About the author

Outside the U-Boat pens: Saint-Nazaire, March 2008

Why Saint-Nazaire?


Although we live in a world where advances in military technology seem ever more to encroach upon the realm of pure science fiction, my personal interests remain firmly directed towards the human dimension of conflict. Having been born into the bleakness and hardship of an immediate post-war United Kingdom missing so many thousands of husbands, brothers, uncles and sons, I cannot fail to be curious about the social and intellectual consequences of the involuntary transformation, in times of war, of a family-oriented, civilian population, into combatants whose lives become the property of the state and of whom actions are demanded which go against every natural instinct.

With regard to Operation CHARIOT, I have sought, by delving deep within the structure of this one, particular, military event, to illustrate the awful dichotomy that lies at the heart of war, which is that while conflict can on the one hand rob society of her best and brightest young men and women, it can also, on the other, give birth to qualities of personal courage, patriotism, comradeship and empathy so extreme and so deeply felt as to remain undiluted by the passage of time. 

On a more personal note, I am Irish-Canadian, though currently resident in England. Born in Belfast, Northern Ireland, in 1946, I graduated from Trinity College, Dublin, before marrying Sandie and moving to the London area, in 1968. Having always been interested in aircraft, I worked  for several years on the civilian side of the industry - initially at the old Vickers works, built within the confines of the Brooklands racing oval, and ultimately on the Concorde project at the one-time US air base, RAF Fairford. In 1974 we moved to Canada - to Alberta initially, and then to Victoria, British Columbia where, while working as an illustrator/graphic designer, I began the research that would eventually lead me to CHARIOT and to more than a decade of personal involvement with some of the most outstanding human beings I shall ever be privileged to meet.
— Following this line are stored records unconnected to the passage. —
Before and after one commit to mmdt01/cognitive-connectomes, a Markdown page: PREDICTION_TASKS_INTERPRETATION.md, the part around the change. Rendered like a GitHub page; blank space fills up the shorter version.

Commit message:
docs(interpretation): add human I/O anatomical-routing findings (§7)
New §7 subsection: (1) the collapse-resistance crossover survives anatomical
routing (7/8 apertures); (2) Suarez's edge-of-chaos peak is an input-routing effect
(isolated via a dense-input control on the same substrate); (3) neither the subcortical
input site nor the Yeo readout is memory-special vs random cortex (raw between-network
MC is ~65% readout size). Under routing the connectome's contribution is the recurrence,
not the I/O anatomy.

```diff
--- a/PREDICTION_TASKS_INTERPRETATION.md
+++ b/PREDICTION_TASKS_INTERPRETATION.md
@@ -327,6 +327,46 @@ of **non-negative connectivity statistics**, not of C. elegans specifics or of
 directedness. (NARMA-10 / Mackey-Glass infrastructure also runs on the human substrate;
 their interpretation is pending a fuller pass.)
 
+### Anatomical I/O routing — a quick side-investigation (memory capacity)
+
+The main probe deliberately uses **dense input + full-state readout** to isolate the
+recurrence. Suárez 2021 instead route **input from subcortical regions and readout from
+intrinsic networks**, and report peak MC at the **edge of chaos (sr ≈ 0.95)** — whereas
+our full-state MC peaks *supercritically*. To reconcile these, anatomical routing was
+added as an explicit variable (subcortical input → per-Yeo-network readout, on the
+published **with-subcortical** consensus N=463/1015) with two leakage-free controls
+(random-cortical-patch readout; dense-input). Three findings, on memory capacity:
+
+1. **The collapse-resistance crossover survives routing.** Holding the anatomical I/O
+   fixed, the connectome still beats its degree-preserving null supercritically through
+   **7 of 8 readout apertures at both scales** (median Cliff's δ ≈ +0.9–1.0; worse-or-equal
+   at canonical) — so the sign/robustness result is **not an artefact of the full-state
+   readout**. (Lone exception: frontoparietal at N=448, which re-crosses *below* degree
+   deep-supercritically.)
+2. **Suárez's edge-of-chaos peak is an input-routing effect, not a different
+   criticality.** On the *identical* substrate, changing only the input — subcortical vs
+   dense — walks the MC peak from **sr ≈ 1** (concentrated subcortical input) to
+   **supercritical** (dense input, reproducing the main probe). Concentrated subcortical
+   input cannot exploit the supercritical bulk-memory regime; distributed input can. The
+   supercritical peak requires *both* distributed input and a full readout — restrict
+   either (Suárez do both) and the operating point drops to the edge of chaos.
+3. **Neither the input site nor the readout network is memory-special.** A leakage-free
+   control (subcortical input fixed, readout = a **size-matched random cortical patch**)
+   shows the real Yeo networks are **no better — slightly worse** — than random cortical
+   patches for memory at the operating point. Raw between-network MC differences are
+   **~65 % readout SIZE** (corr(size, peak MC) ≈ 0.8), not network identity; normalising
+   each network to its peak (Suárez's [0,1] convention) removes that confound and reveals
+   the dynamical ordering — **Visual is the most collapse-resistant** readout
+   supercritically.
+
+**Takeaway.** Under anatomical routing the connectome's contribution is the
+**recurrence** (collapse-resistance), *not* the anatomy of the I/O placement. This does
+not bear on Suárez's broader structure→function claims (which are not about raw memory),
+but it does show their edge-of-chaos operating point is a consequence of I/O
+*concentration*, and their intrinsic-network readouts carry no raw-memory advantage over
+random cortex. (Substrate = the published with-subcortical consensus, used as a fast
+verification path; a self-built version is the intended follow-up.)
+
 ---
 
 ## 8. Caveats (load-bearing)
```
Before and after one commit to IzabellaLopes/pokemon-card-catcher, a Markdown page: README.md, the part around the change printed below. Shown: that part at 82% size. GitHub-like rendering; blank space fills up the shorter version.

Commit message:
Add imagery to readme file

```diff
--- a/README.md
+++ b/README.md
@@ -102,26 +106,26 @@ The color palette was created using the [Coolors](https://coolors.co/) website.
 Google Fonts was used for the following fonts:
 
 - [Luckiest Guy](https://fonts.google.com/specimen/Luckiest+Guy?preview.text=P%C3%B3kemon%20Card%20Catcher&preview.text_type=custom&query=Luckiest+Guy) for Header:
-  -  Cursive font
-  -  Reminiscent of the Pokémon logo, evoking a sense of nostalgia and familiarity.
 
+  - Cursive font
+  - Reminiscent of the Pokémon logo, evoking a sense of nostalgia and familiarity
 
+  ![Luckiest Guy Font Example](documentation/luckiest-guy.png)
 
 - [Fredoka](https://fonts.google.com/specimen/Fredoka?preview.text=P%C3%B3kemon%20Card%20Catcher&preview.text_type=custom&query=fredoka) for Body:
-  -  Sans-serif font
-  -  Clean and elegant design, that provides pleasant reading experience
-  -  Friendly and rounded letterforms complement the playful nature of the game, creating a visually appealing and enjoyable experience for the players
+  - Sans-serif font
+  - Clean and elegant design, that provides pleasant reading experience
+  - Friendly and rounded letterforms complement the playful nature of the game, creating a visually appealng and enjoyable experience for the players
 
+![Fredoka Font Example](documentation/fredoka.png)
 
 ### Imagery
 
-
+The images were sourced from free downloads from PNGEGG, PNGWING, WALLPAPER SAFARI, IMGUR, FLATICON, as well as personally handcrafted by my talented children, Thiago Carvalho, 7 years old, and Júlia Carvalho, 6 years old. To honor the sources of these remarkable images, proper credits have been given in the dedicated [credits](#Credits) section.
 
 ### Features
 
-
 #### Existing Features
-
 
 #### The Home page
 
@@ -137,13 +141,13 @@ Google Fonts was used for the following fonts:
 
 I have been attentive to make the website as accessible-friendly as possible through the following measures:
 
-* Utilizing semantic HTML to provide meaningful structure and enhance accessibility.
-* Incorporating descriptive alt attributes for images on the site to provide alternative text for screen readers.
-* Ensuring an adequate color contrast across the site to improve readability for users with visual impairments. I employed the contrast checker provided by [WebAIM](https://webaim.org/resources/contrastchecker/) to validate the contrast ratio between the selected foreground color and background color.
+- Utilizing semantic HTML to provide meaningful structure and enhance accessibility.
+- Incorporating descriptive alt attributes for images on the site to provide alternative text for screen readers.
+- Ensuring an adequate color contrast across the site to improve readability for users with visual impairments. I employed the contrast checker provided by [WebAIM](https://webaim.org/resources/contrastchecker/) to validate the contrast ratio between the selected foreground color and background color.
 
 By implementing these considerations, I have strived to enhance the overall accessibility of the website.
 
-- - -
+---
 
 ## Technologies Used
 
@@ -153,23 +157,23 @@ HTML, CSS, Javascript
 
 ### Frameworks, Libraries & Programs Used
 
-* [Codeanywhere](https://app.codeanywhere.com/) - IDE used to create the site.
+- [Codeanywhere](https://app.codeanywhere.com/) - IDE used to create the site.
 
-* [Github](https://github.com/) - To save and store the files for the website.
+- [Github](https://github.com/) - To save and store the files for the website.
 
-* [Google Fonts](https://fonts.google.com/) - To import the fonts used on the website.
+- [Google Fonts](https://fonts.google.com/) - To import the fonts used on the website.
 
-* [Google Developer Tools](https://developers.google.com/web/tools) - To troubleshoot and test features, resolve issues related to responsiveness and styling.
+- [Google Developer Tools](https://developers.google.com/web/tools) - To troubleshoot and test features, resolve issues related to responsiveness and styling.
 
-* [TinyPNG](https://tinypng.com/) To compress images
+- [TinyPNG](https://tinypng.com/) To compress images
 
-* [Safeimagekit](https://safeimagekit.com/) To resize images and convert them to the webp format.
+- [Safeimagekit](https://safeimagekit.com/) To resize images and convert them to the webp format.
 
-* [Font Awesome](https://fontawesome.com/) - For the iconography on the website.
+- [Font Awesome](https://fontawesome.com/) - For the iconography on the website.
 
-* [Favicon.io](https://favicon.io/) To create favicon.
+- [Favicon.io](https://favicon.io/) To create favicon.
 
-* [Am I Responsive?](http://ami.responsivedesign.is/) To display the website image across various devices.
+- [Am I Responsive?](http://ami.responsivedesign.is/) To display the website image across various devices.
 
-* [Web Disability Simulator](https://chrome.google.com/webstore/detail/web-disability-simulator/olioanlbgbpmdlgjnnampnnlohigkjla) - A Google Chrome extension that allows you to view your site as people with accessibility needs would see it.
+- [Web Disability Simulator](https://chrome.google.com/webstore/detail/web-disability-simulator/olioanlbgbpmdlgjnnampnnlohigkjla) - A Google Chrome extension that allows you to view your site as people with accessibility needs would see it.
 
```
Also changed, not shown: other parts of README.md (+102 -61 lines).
When I first met the 'Charioteers' - during an interview (it felt more like an interrogation!) to assess my suitability, in the basement of the Special Forces Club - they numbered well over one hundred. That was back in 1990. Now their numbers barely reach a score, the intervening years having robbed the world of all too many good men.

Within those intervening years I have written two books on the subject, provided most of the information for the Jeremy Clarkson documentary 'The Greatest Raid of All Time', assisted a number of other authors writing in a similar vein, produced a biographical documentary on the life of Captain Michael Burn, and assisted with the DeCantillon films production 'The Only One Who Knows You're Afraid' (based on the evasions from capture of Corporal George Wheeler and Lance-Corporal Robert Sims) - and yet 'the system' sill refuses stubbornly to give the raid the attention it so richly deserves, instead preferring to visit the Dambusters raid - again - and to invent a version of the Colditz Story in which the escapers were - you guessed it - American! In a recent book even the noted historian Sir Max Hastings, in referring very briefly to the raid, managed to get his basic facts wrong.

And yet, if you look at the page dealing with the wonderful 70th anniversary commemorations in Saint-Nazaire, March of 2012, and, recalling the host of lauditory comments made to the BBC following the broadcast of Jeremy's programme (most of which ran along the lines of ' how come we never heard of this amazing event before....' - it's clear that I am only one amongst a growing army of  men and women who feel strongly that recognition of the raid is long past due, and who are determined to elevate it to its rightful place in the history of World War 11.

If your sentiments run along the same lines, visit, and contribute to, our facebook page, at www.facebook.com/thegreatestraid